(Assignment) Select, from the material below, each line with "dict" in it.

(Provided material)
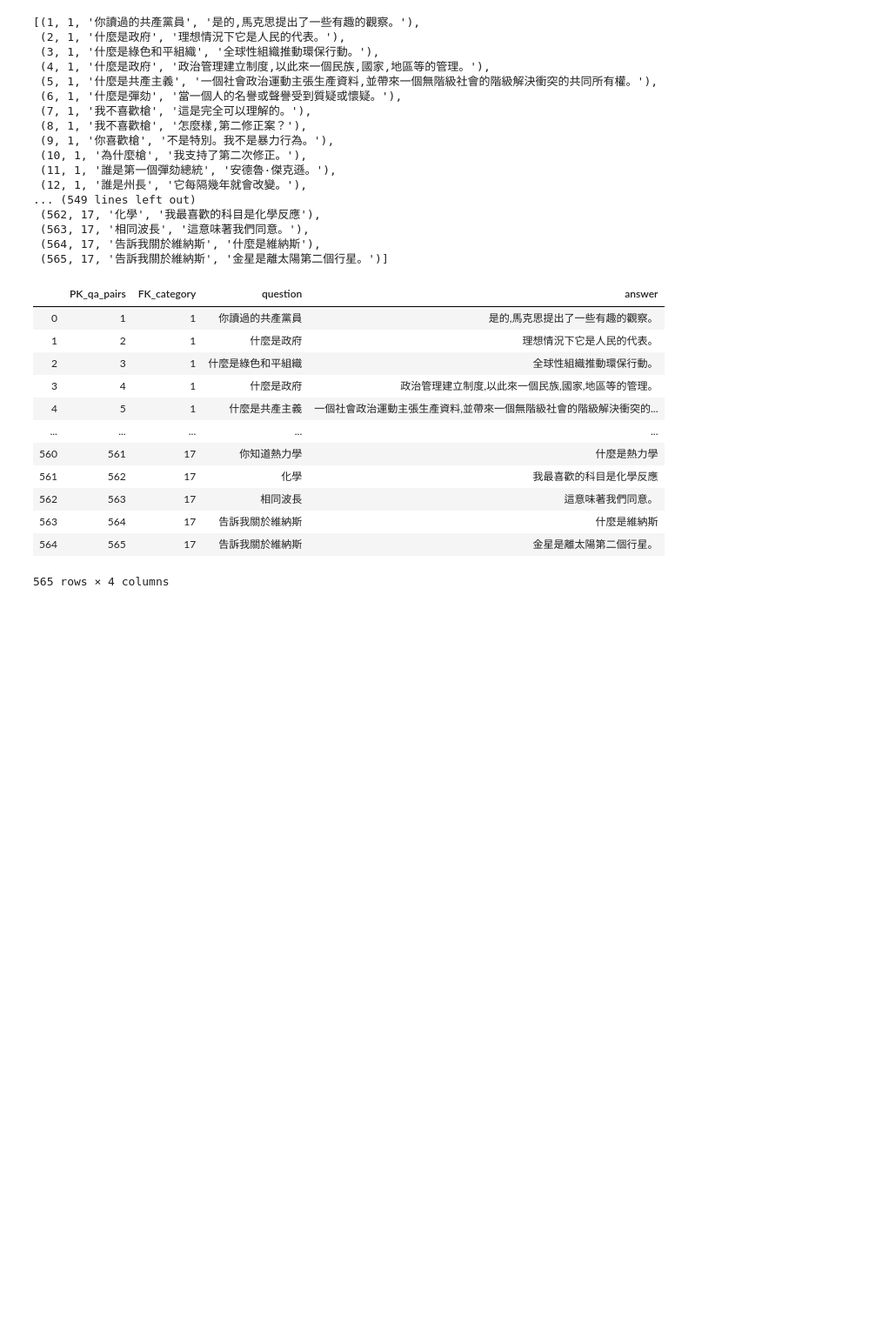
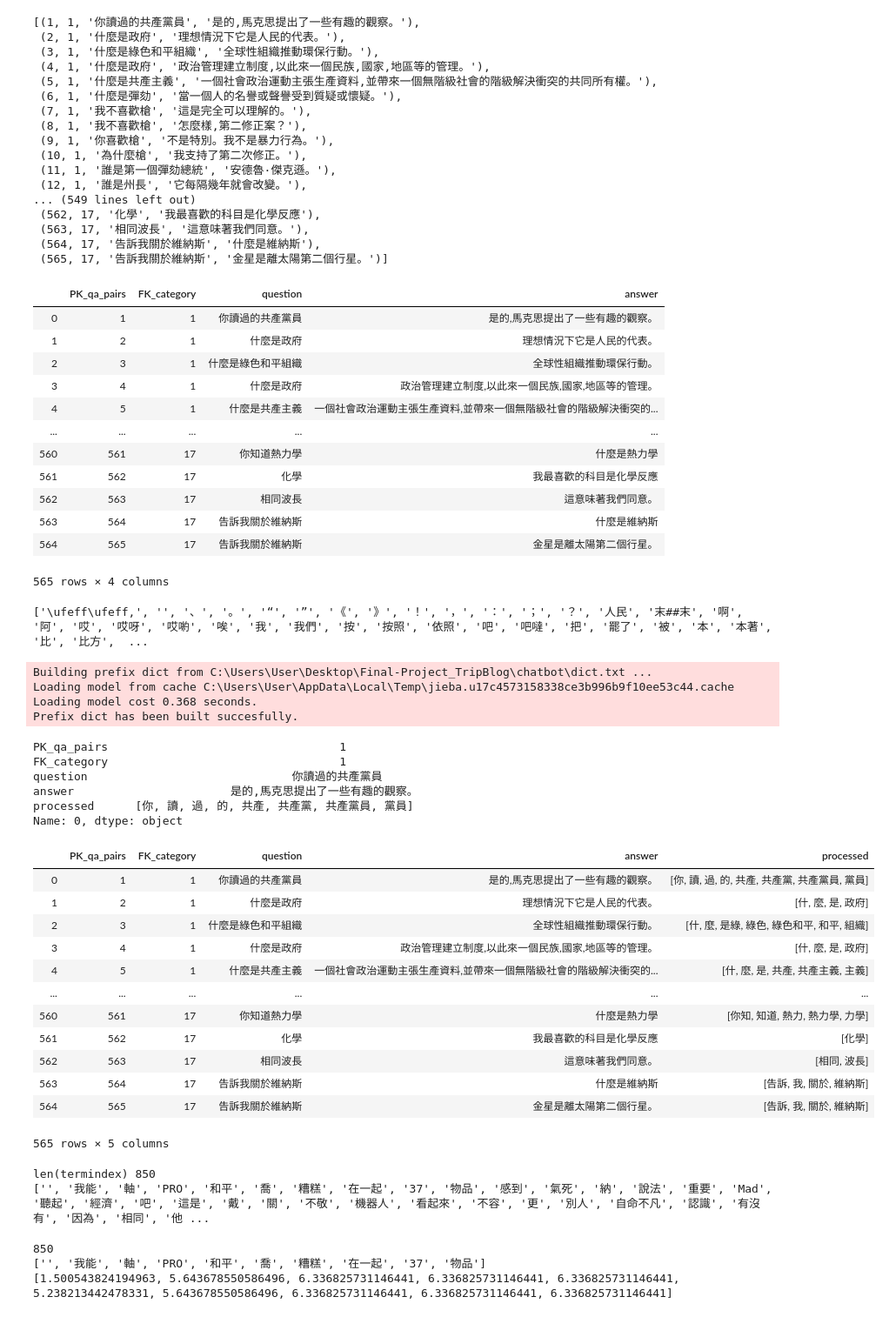
Before and after one commit to Vincent25-Li/5-Final-Project, a Jupyter notebook: chatbot/Untitled1.ipynb, the cells around one changed output. Shown: that part at 87% size. Cells and saved outputs as stored; diff of their text form; code cells hidden in the pictures; blank space fills up the shorter version.

Commit message:
chatbot test

```diff
--- a/chatbot/Untitled1.ipynb
+++ b/chatbot/Untitled1.ipynb
@@ -52,3 +52,80 @@ df_qa_pairs
 | 563 | 564 | 17 | 告訴我關於維納斯 | 什麼是維納斯 |
 | 564 | 565 | 17 | 告訴我關於維納斯 | 金星是離太陽第二個行星。 |
 565 rows × 4 columns
+# %%
+import jieba
+jieba.set_dictionary('dict.txt')
+with open('stops_specail.txt', 'r', encoding='utf8') as f:
+    stops = f.read().split('\n')
+
+print(stops[:100])
+# %% [output]
+['\ufeff\ufeff,', '', '、', '。', '“', '”', '《', '》', '！', '，', '：', '；', '？', '人民', '末##末', '啊', '阿', '哎', '哎呀', '哎喲', '唉', '我', '我們', '按', '按照', '依照', '吧', '吧噠', '把', '罷了', '被', '本', '本著', '比', '比方',  ...
+# %%
+all_terms = []
+def preprocess(item):
+    terms = [t for t in jieba.cut(item, cut_all=False)]
+    all_terms.extend(terms)
+    return terms
+
+def preprocess_all(item):
+    terms = [t for t in jieba.cut(item, cut_all=True)]
+    all_terms.extend(terms)
+    return terms
+
+df_qa_pairs['processed'] = df_qa_pairs['question'].apply(preprocess_all)
+print(df_qa_pairs.iloc[0])
+
+
+df_qa_pairs
+# %% [output]
+Building prefix dict from C:\Users\User\Desktop\Final-Project_TripBlog\chatbot\dict.txt ...
+Loading model from cache C:\Users\User\AppData\Local\Temp\jieba.u17c4573158338ce3b996b9f10ee53c44.cache
+Loading model cost 0.368 seconds.
+Prefix dict has been built succesfully.
+PK_qa_pairs                                  1
+FK_category                                  1
+question                              你讀過的共產黨員
+answer                       是的,馬克思提出了一些有趣的觀察。
+processed      [你, 讀, 過, 的, 共產, 共產黨, 共產黨員, 黨員]
+Name: 0, dtype: object
+|  | PK_qa_pairs | FK_category | question | answer | processed |
+| 0 | 1 | 1 | 你讀過的共產黨員 | 是的,馬克思提出了一些有趣的觀察。 | [你, 讀, 過, 的, 共產, 共產黨, 共產黨員, 黨員] |
+| 1 | 2 | 1 | 什麼是政府 | 理想情況下它是人民的代表。 | [什, 麼, 是, 政府] |
+| 2 | 3 | 1 | 什麼是綠色和平組織 | 全球性組織推動環保行動。 | [什, 麼, 是綠, 綠色, 綠色和平, 和平, 組織] |
+| 3 | 4 | 1 | 什麼是政府 | 政治管理建立制度,以此來一個民族,國家,地區等的管理。 | [什, 麼, 是, 政府] |
+| 4 | 5 | 1 | 什麼是共產主義 | 一個社會政治運動主張生產資料,並帶來一個無階級社會的階級解決衝突的... | [什, 麼, 是, 共產, 共產主義, 主義] |
+| ... | ... | ... | ... | ... | ... |
+| 560 | 561 | 17 | 你知道熱力學 | 什麼是熱力學 | [你知, 知道, 熱力, 熱力學, 力學] |
+| 561 | 562 | 17 | 化學 | 我最喜歡的科目是化學反應 | [化學] |
+| 562 | 563 | 17 | 相同波長 | 這意味著我們同意。 | [相同, 波長] |
+| 563 | 564 | 17 | 告訴我關於維納斯 | 什麼是維納斯 | [告訴, 我, 關於, 維納斯] |
+| 564 | 565 | 17 | 告訴我關於維納斯 | 金星是離太陽第二個行星。 | [告訴, 我, 關於, 維納斯] |
+565 rows × 5 columns
+# %%
+# 建立termindex: 將all_terms取出不重複的詞彙，並轉換型別為list(避免順序亂掉)
+termindex = list(set(all_terms))
+
+print("len(termindex)", len(termindex))
+print(termindex)
+# %% [output]
+len(termindex) 850
+['', '我能', '軸', 'PRO', '和平', '喬', '糟糕', '在一起', '37', '物品', '感到', '氣死', '納', '說法', '重要', 'Mad', '聽起', '經濟', '吧', '這是', '戴', '關', '不敬', '機器人', '看起來', '不容', '更', '別人', '自命不凡', '認識', '有沒有', '因為', '相同', '他 ...
+# %%
+# 建立IDF vector
+Doc_Length = len(df_qa_pairs)  ## 計算出共有幾篇文章
+Idf_vector = []  ## 初始化IDF向量
+for term in termindex:  ## 對index中的詞彙跑回圈
+    num_of_doc_contains_term = 0  ## 計算有機篇文章出現過這個詞彙
+    for terms in df_qa_pairs['processed']:
+        if term in terms:
+            num_of_doc_contains_term += 1
+    idf = np.log(Doc_Length/num_of_doc_contains_term)  ## 計算該詞彙的IDF值
+    Idf_vector.append(idf)
+print(len(Idf_vector))
+print(termindex[:10])
+print(Idf_vector[:10])
+# %% [output]
+850
+['', '我能', '軸', 'PRO', '和平', '喬', '糟糕', '在一起', '37', '物品']
+[1.500543824194963, 5.643678550586496, 6.336825731146441, 6.336825731146441, 6.336825731146441, 5.238213442478331, 5.643678550586496, 6.336825731146441, 6.336825731146441, 6.336825731146441]
```
Also changed, not shown: parts of 3 cells of this notebook, 5 other files.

(Output for this exercise)
+jieba.set_dictionary('dict.txt')
+Building prefix dict from C:\Users\User\Desktop\Final-Project_TripBlog\chatbot\dict.txt ...
+Prefix dict has been built succesfully.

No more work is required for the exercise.